By Carla Caldwell

It’s all in the family for musicians Robin and Scott Hall, whose children perform with them in Kitty Wolf. The band last year released a CD, “Pancakes!.”

What started out as silly family fun over breakfast has launched a band, a “family music” CD and a growing group of fans for Buckhead couple Robin and Scott Hall.

The Halls, in their 40s, were in established rock bands when they met in 1994, but stopped performing professionally when they married in 1996. They got day jobs and went about the business of raising a family.

Robin Hall teaches at E. Rivers Elementary School in Buckhead. Scott Hall teaches guitar and song writing. Together they own an art photography business that caters to the hotel industry.

The Halls continued to perform music, just to a much smaller and very difference audience.

“After our son Colton was born six years ago, I would make breakfast for him and make up little rhymes and melodies,” Scott Hall said. “I’m a breakfast guy, and while I was cooking, I would sings songs such as ‘Daddy’s French Toast,’ for example, to make him laugh.”

Over time, more songs were whipped up in the Hall’s kitchen – “Cereal,” “Toaster Toaster,” “Ice Maker,” “Mr. Microwave,” and “Pancakes.” The songs were just something the family enjoyed until friends encouraged them to record them.

Eventually, the Halls decided to go for it and booked time in an Atlanta studio with music producer Martin Kearns. Scott describes the band’s sound as adult music with funny lyrics. They named the band Kitty Wolf, which was Colton’s name for a beloved neighborhood cat he had decided as a toddler was a wolf.

Kitty Wolf’s CD “Pancakes!” — released in 2009 — has received positive reviews and is regularly played on Internet radio shows and podcasts that cater to the growing “Family Music” genre. The podcasts, including those by Gooney Bird Kids (www.gbk.com), and Saturday Morning Cereal Bowl (www.saturdaycerealbowl.com) reach thousands of listeners internationally. Many of the programs include links to sites such as CDbaby.com and iTunes, where listeners can sample, buy or download featured artists’ music.

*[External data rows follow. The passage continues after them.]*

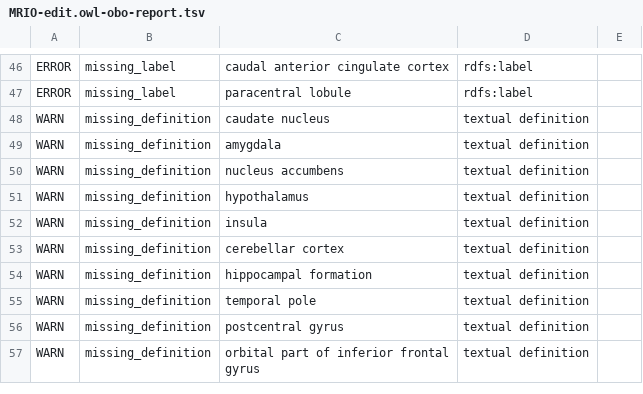
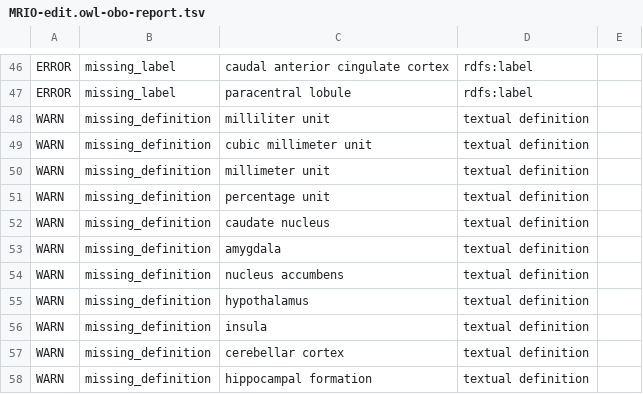
Before and after one commit to Buffalo-Ontology-Group/MRI_Ontology, a TSV file: src/ontology/reports/MRIO-edit.owl-obo-report.tsv, drawn as a sheet; only a part is shown, gaps mark what is left out; the shorter side is filled out with more unchanged rows; the diff names each change by its address in the sheet, - before the commit and + after, or states it on an @@ line.

```diff
--- a/src/ontology/reports/MRIO-edit.owl-obo-report.tsv
+++ b/src/ontology/reports/MRIO-edit.owl-obo-report.tsv
+row 48: WARN | missing_definition | milliliter unit | textual definition
+row 49: WARN | missing_definition | cubic millimeter unit | textual definition
+row 50: WARN | missing_definition | millimeter unit | textual definition
+row 51: WARN | missing_definition | percentage unit | textual definition
```
Also changed, not shown: src/ontology/reports/basic-report.tsv, src/ontology/reports/edges.tsv, 27 other files.
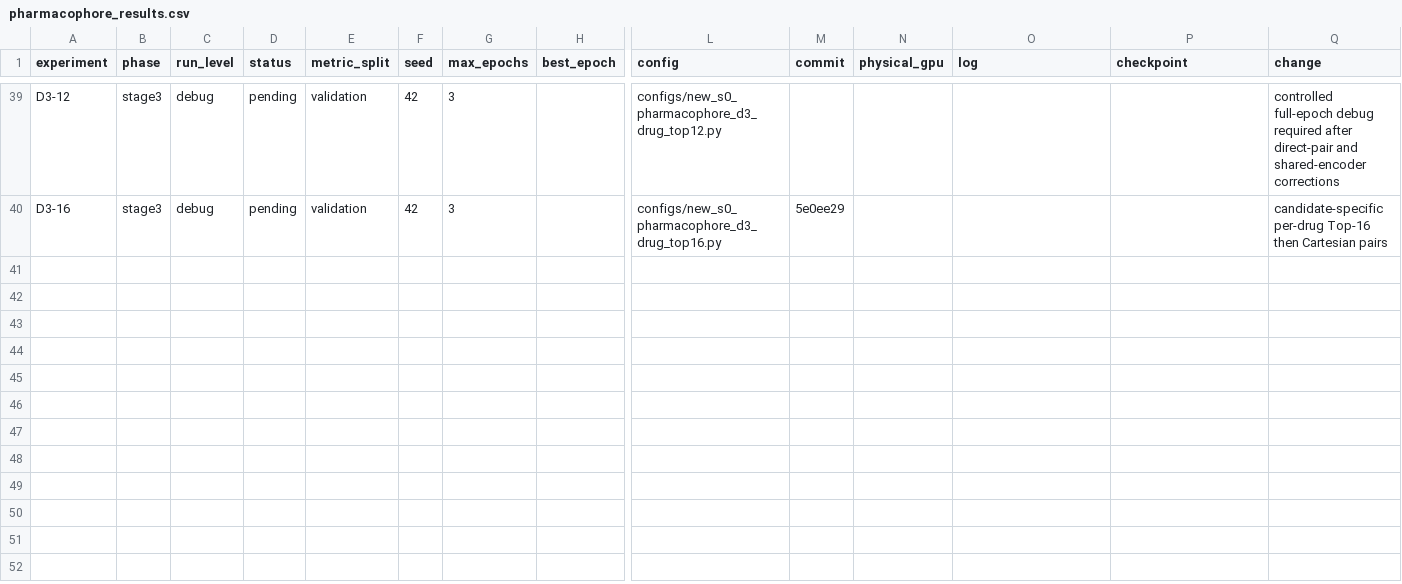
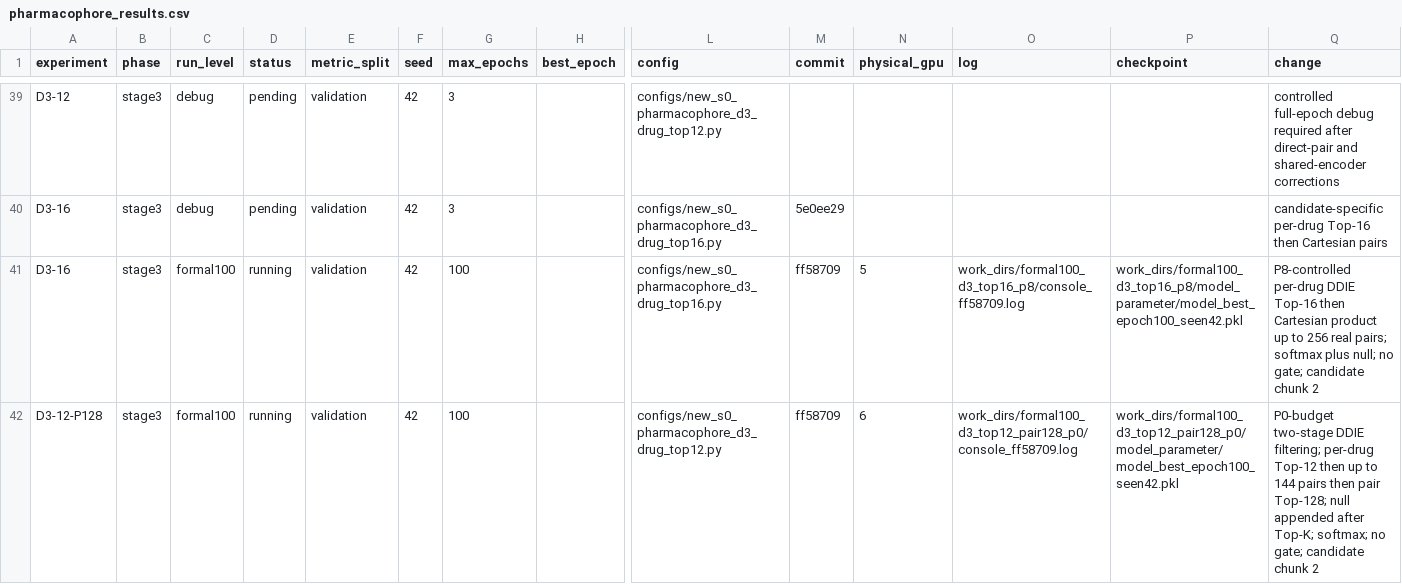
Before and after one commit to minonicc/ZeroDDI, a CSV file: results/pharmacophore_results.csv, drawn as a sheet; only a part is shown, gaps mark what is left out; rows hold the shown columns only; the diff names each change by its address in the sheet, - before the commit and + after, or states it on an @@ line.

Commit message:
docs: record two-stage filtering runs

```diff
--- a/results/pharmacophore_results.csv
+++ b/results/pharmacophore_results.csv
+row 41: D3-16 | stage3 | formal100 | running | validation | 42 | 100 |  | configs/new_s0_pharmacophore_d3_drug_top16.py | ff58709 | 5 | work_dirs/formal100_d3_top16_p8/console_ff58709.log | work_dirs/formal100_d3_top16_p8/model_parameter/model_best_epoch100_seen42.pkl | P8-controlled per-drug DDIE Top-16 then Cartesian product up to 256 real pairs; softmax plus null; no gate; candidate chunk 2
+row 42: D3-12-P128 | stage3 | formal100 | running | validation | 42 | 100 |  | configs/new_s0_pharmacophore_d3_drug_top12.py | ff58709 | 6 | work_dirs/formal100_d3_top12_pair128_p0/console_ff58709.log | work_dirs/formal100_d3_top12_pair128_p0/model_parameter/model_best_epoch100_seen42.pkl | P0-budget two-stage DDIE filtering; per-drug Top-12 then up to 144 pairs then pair Top-128; null appended after Top-K; softmax; no gate; candidate chunk 2
```
Also changed, not shown: 1 other file.
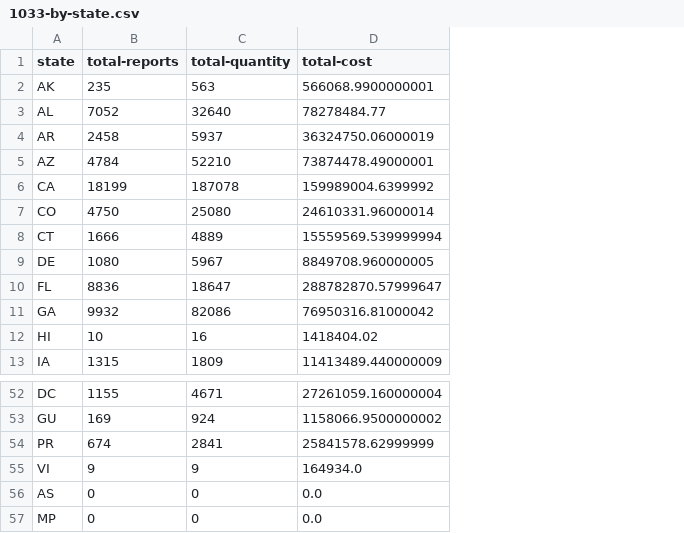
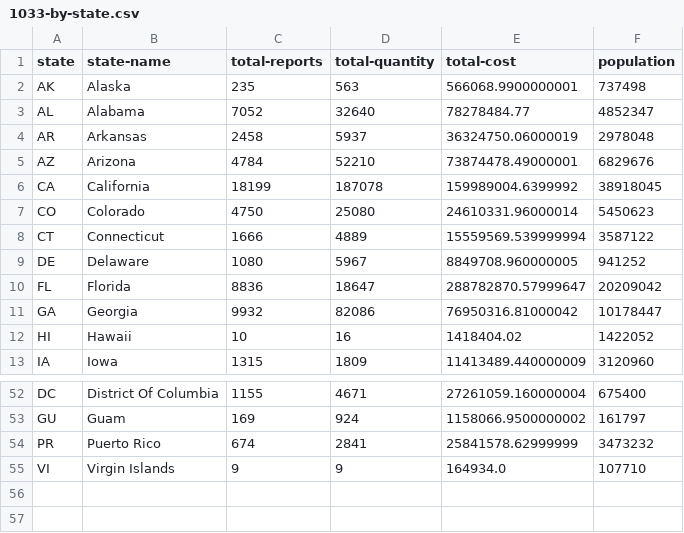
Before and after one commit to jeffreyshen19/blog, a CSV file: data/police-militarization/1033-by-state.csv, drawn as a sheet; only a part is shown, gaps mark what is left out; removed rows and columns are numbered as before the commit, all else as after; the diff names each change by its address in the sheet, - before the commit and + after, or states it on an @@ line.

Commit message:
add population data

```diff
--- a/data/police-militarization/1033-by-state.csv
+++ b/data/police-militarization/1033-by-state.csv
+column B (state-name), rows 2-13: Alaska | Alabama | Arkansas | Arizona | California | Colorado | Connecticut | Delaware | Florida | Georgia | Hawaii | Iowa; rows 52-55: District Of Columbia | Guam | Puerto Rico | Virgin Islands
+column F (population), rows 2-13: 737498 | 4852347 | 2978048 | 6829676 | 38918045 | 5450623 | 3587122 | 941252 | 20209042 | 10178447 | 1422052 | 3120960; rows 52-55: 675400 | 161797 | 3473232 | 107710
-row 56: AS | 0 | 0 | 0.0
-row 57: MP | 0 | 0 | 0.0
```
Also changed, not shown: 3 other files.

The band’s high-energy performances at festivals around Atlanta, including the recent Underwood Hills Spring Social, are growing an audience of young fans and their parents.

Alex Lvov, 8, of Underwood Hills is a big Kitty Wolf fan and has seen the band numerous times. He was in Robin Hall’s class at E. Rivers this past year and says of his teacher, “She is pretty amazing.”

“The words to Kitty Wolf songs are happy and musical,” said Alex, adding that his favorite song is “Mr. Microwave.” He describes the tune as a fun, light rap song.

Another fan, Reese Tobin, 7 1/2, who also lives in Underwood Hills and attends E. Rivers, danced with the band on stage during a recent performance. “I like their music a lot because the words are funny,” said Reese. “Pancakes” is her favorite song by the band, she said.

Getting young people involved in music is important to the band. “I collect music instruments for kids and keep a box filled and handy for them to play at performances,” said Robin. “We encourage the kids to get up and dance and sing.”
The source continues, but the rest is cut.